* The problem:
Look through the lines below; wherever the word "False" appears, copy that line.
[[ Supplied information open ]]
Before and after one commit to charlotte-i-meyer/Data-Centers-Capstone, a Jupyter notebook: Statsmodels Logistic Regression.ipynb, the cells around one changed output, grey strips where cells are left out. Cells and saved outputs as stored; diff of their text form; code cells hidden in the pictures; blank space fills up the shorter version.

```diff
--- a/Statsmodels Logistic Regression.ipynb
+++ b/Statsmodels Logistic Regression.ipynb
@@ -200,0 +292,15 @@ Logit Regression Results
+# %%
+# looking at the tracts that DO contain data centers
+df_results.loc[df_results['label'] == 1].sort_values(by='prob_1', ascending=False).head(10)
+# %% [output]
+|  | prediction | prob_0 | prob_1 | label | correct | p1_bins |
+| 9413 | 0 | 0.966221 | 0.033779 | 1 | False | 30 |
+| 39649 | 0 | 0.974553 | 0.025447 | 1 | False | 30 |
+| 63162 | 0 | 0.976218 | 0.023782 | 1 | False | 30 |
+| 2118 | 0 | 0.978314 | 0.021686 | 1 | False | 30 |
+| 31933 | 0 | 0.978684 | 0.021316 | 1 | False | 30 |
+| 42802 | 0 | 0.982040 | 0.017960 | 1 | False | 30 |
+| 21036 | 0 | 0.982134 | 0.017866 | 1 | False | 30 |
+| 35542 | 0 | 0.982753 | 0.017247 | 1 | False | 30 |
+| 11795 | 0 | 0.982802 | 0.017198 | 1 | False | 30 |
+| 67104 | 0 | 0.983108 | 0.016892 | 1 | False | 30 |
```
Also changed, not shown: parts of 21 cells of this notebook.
[[ Supplied information closed ]]
[[ Supplied information open ]]
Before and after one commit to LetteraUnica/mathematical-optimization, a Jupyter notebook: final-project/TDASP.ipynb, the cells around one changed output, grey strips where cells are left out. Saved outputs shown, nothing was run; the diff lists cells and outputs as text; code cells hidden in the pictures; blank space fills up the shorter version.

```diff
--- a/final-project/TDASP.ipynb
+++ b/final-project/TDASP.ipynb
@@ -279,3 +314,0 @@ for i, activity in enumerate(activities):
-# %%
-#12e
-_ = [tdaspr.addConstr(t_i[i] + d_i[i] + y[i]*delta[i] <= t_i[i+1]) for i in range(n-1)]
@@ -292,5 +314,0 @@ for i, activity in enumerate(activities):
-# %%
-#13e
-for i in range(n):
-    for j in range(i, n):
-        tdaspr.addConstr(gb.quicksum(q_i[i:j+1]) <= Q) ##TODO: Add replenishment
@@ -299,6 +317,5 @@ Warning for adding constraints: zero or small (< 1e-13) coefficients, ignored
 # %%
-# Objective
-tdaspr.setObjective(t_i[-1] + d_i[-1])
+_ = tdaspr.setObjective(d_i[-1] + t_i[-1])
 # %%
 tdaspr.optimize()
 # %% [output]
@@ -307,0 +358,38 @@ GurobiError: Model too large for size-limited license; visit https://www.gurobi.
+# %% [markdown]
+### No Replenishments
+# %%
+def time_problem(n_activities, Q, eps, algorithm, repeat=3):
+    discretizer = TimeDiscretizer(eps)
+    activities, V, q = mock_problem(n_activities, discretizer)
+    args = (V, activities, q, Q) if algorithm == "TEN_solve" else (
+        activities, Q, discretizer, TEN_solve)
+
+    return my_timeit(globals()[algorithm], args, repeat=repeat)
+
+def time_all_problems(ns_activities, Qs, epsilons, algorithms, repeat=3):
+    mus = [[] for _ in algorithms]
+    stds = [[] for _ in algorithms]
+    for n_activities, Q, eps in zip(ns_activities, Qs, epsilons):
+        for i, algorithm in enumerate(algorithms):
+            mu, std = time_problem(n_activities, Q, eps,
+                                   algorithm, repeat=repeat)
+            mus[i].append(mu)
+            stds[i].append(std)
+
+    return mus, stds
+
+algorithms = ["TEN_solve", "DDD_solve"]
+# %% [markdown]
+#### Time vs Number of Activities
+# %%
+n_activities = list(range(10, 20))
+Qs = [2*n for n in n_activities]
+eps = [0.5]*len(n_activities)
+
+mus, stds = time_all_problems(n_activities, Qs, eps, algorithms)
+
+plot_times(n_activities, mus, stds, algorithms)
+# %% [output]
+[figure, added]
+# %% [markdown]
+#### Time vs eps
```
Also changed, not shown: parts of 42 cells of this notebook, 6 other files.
[[ Supplied information closed ]]
[[ Supplied information open ]]
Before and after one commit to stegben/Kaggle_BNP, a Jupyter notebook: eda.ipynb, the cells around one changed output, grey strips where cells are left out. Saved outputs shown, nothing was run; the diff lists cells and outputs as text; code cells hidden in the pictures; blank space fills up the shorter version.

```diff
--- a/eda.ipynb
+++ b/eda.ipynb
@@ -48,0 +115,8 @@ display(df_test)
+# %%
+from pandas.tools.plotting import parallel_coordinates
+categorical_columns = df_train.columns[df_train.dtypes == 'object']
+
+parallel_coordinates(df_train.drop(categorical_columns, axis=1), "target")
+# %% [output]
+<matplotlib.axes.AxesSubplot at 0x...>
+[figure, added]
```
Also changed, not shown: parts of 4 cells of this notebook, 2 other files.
[[ Supplied information closed ]]
* Answer section:
+df_results.loc[df_results['label'] == 1].sort_values(by='prob_1', ascending=False).head(10)
+| 9413 | 0 | 0.966221 | 0.033779 | 1 | False | 30 |
+| 39649 | 0 | 0.974553 | 0.025447 | 1 | False | 30 |
+| 63162 | 0 | 0.976218 | 0.023782 | 1 | False | 30 |
+| 2118 | 0 | 0.978314 | 0.021686 | 1 | False | 30 |
+| 31933 | 0 | 0.978684 | 0.021316 | 1 | False | 30 |
+| 42802 | 0 | 0.982040 | 0.017960 | 1 | False | 30 |
+| 21036 | 0 | 0.982134 | 0.017866 | 1 | False | 30 |
+| 35542 | 0 | 0.982753 | 0.017247 | 1 | False | 30 |
+| 11795 | 0 | 0.982802 | 0.017198 | 1 | False | 30 |
+| 67104 | 0 | 0.983108 | 0.016892 | 1 | False | 30 |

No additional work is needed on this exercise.